- **Task statement**
Reproduce the records exactly, beginning with their first line and ending with the line that contains "style: layout page content", and output nothing more.

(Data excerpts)
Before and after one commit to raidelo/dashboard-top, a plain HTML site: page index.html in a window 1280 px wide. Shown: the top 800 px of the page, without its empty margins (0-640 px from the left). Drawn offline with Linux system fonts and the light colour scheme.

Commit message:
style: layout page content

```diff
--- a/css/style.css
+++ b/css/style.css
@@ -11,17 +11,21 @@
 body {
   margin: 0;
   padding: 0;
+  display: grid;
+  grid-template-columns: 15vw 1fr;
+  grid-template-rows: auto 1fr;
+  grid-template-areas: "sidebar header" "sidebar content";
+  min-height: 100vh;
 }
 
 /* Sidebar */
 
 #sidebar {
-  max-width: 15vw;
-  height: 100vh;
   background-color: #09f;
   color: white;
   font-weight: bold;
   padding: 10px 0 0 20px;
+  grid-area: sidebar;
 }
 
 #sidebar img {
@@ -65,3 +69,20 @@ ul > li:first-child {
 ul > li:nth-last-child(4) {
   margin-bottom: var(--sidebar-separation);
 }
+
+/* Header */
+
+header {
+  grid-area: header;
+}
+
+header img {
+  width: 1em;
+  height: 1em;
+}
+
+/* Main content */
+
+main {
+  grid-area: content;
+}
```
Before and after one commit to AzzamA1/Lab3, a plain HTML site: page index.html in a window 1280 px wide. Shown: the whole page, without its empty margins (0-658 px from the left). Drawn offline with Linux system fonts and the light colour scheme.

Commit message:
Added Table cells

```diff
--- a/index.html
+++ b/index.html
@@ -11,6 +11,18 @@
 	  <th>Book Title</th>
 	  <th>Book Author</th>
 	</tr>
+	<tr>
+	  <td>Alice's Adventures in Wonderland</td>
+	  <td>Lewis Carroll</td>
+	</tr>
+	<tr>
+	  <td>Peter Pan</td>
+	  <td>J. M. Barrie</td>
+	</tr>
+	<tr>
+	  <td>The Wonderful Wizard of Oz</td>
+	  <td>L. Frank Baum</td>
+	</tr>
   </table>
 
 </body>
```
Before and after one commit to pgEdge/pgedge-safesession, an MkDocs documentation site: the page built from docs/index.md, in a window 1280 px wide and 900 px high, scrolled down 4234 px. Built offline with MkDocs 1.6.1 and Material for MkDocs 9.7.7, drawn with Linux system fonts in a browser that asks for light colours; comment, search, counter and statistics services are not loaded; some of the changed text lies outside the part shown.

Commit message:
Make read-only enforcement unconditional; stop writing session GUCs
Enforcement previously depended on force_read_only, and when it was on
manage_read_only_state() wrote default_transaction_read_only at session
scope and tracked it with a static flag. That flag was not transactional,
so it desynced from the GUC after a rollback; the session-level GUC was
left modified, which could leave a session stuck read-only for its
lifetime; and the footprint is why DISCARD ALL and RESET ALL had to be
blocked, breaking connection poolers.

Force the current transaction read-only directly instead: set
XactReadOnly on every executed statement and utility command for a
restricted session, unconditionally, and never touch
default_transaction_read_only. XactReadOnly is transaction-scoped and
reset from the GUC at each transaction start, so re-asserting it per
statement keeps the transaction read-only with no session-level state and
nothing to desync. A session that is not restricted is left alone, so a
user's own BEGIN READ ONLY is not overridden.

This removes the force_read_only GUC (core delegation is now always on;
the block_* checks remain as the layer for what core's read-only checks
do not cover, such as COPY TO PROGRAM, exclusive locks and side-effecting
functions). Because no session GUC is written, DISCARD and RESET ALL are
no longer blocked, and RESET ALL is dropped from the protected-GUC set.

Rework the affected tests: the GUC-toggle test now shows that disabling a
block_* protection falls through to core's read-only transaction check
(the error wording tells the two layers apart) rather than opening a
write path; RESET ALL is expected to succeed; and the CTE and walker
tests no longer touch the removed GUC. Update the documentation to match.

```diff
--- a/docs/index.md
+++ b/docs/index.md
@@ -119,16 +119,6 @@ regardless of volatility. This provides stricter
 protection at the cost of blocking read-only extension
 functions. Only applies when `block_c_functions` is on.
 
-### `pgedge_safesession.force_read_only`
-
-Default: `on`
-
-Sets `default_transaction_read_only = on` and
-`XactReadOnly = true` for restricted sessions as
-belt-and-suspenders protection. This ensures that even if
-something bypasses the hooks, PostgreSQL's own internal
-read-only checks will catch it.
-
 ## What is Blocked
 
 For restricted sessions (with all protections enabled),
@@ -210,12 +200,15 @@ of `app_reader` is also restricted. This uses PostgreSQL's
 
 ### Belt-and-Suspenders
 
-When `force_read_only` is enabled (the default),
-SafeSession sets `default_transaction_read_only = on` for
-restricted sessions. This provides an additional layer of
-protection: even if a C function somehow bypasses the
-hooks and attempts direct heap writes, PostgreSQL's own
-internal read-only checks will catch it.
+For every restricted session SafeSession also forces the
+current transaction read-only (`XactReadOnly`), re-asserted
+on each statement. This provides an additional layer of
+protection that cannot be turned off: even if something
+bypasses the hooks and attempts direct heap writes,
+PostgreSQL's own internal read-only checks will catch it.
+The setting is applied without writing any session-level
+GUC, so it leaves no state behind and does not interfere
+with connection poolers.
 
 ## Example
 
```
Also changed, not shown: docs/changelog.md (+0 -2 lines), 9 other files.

- **Answer for the task**
Before and after one commit to raidelo/dashboard-top, a plain HTML site: page index.html in a window 1280 px wide. Shown: the top 800 px of the page, without its empty margins (0-640 px from the left). Drawn offline with Linux system fonts and the light colour scheme.

Commit message:
style: layout page content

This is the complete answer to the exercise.